Nicole Girten

(Daily Montanan) The City of Helena argued that a recently enacted ban on drag in public spaces should be enjoined – or halted – before the annual Montana Pride celebration slated to begin next week, telling a federal judge the law is too vague and presents an untenable choice as the city considers whether to grant a permit for the event.

“In making its permitting decision, the City itself is in the position of either choosing to infringe upon Plaintiff’s constitutional rights to freely express themselves (by denying the permit – something the City is not willing to do), or subject City employees to civil and criminal liability under the provisions of HB 359,” the city said in court filing Monday.

In court filings Monday in response to a request for a temporary restraining order against the law, the city said it did not dispute the claims made by plaintiffs challenging the law, which include the LGBTQ organization Montana Pride, “concerning the vague and overbroad nature of HB 359.” The city attorney requested the court enjoin the law, which was signed by Gov. Greg Gianforte in May.

House Bill 359, sponsored by Rep. Braxton Mitchell, R-Columbia Falls, bans Drag Story Hours in libraries and schools, tacks on potential fines for businesses that host drag events and bans drag in public spaces that could be seen by minors.

Montana Pride, which has hosted the statewide Pride event for eight years, joined the lawsuit which questions the constitutionality of HB 359 last week. Event organizer Kevin Hamm claimed the city told him it would be denying the permits as long as the drag ban law was in effect.

The event is slated to run from July 30- Aug. 6 and will celebrate the 30th anniversary of the first Pride held in Montana.

The lawsuit, filed earlier this month by plaintiffs from around the state, names Butte-Silver Bow County Administrator J.P. Gallagher as a defendant. He canceled a lecture at a public library on the history of Two Spirit people in Native American tradition by transgender woman Adria Jawort due to concerns it might break the new law, although Jawort was scheduled to be there as herself and not as a drag performer. Jawort later held the event at a different location.

Consequences for breaking the new law include a potential $5,000 fine and suspension proceedings for library or school staff. Other defendants named in the suit include Superintendent of Public Instruction Elsie Arntzen and Attorney General Austin Knudsen.

A spokesperson for the City of Helena said last week staff was still in the process of reviewing the permit application, but in the filing Monday, the city said it plans to issue the permit, though it acknowledges there are potential consequences if the law is still in place.

“While the City of Helena plans to issue one permit to Plaintiff Montana Pride for all planned events beginning July 30 and running through August 5, the permit places the burden upon the Pride performers to either comply with the vague, overbroad, and confusing law, or face civil and criminal liability for exercising their fundamental rights,” the filing read.

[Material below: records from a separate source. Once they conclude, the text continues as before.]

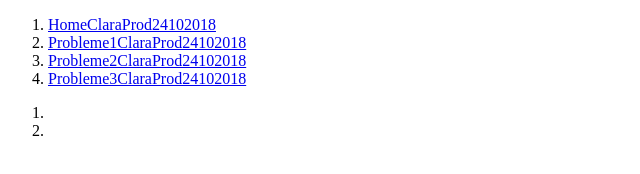
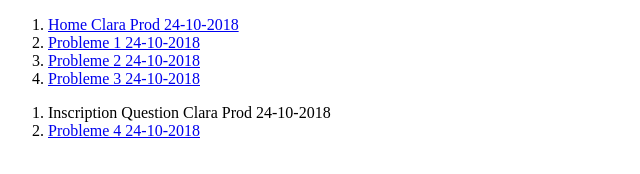
Before and after one commit to maxdeval/auditTanaguruClara, a plain HTML site: page index.html in a window 1280 px wide. Shown: the whole page, without its empty margins (0-640 px from the left). Drawn offline with Linux system fonts and the light colour scheme.

Commit message:
Update index.html

```diff
--- a/index.html
+++ b/index.html
@@ -5,14 +5,14 @@
 </head>
 <body>
   <ol>
-    <li><a href="/auditTanaguruClara/HomeClaraProd24102018.html">HomeClaraProd24102018</a></li>
-    <li><a href="/auditTanaguruClara/Probleme1ClaraProd24102018.html">Probleme1ClaraProd24102018</a></li>
-    <li><a href="/auditTanaguruClara/Probleme2ClaraProd24102018.html">Probleme2ClaraProd24102018</a></li>
-    <li><a href="/auditTanaguruClara/Probleme3ClaraProd24102018.html">Probleme3ClaraProd24102018</a></li>
+    <li><a href="/auditTanaguruClara/HomeClaraProd24102018.html">Home Clara Prod 24-10-2018</a></li>
+    <li><a href="/auditTanaguruClara/Probleme1ClaraProd24102018.html">Probleme 1 24-10-2018</a></li>
+    <li><a href="/auditTanaguruClara/Probleme2ClaraProd24102018.html">Probleme 2 24-10-2018</a></li>
+    <li><a href="/auditTanaguruClara/Probleme3ClaraProd24102018.html">Probleme 3 24-10-2018</a></li>
   </ol>
   <ol>
-    <li><a href="/auditTanaguruClara/InscriptionQuestionClaraProd24102018.htm"></a></li>
-    <li><a href="/auditTanaguruClara/Probleme3ClaraProd24102018.html"></a></li>
+    <li><a href="/auditTanaguruClara/InscriptionQuestionClaraProd24102018.htm"></a>Inscription Question Clara Prod 24-10-2018</li>
+    <li><a href="/auditTanaguruClara/Probleme4ClaraProd24102018.html">Probleme 4 24-10-2018</a></li>
   </ol>
 </body>
 </html>
```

The filing, submitted by Helena City Attorney Rebecca Dockter in advance of the hearing to take place on Wednesday, said the law puts the city and Plaintiffs in “similarly untenable positions” and therefore the city does not dispute the necessity of a temporary restraining order and preliminary injunction.

The city requested the court order HB 359 be enjoined prior to the event start date on July 30.

A hearing is scheduled for Wednesday afternoon for the judge in the case to hear arguments about why a temporary restraining order should be granted.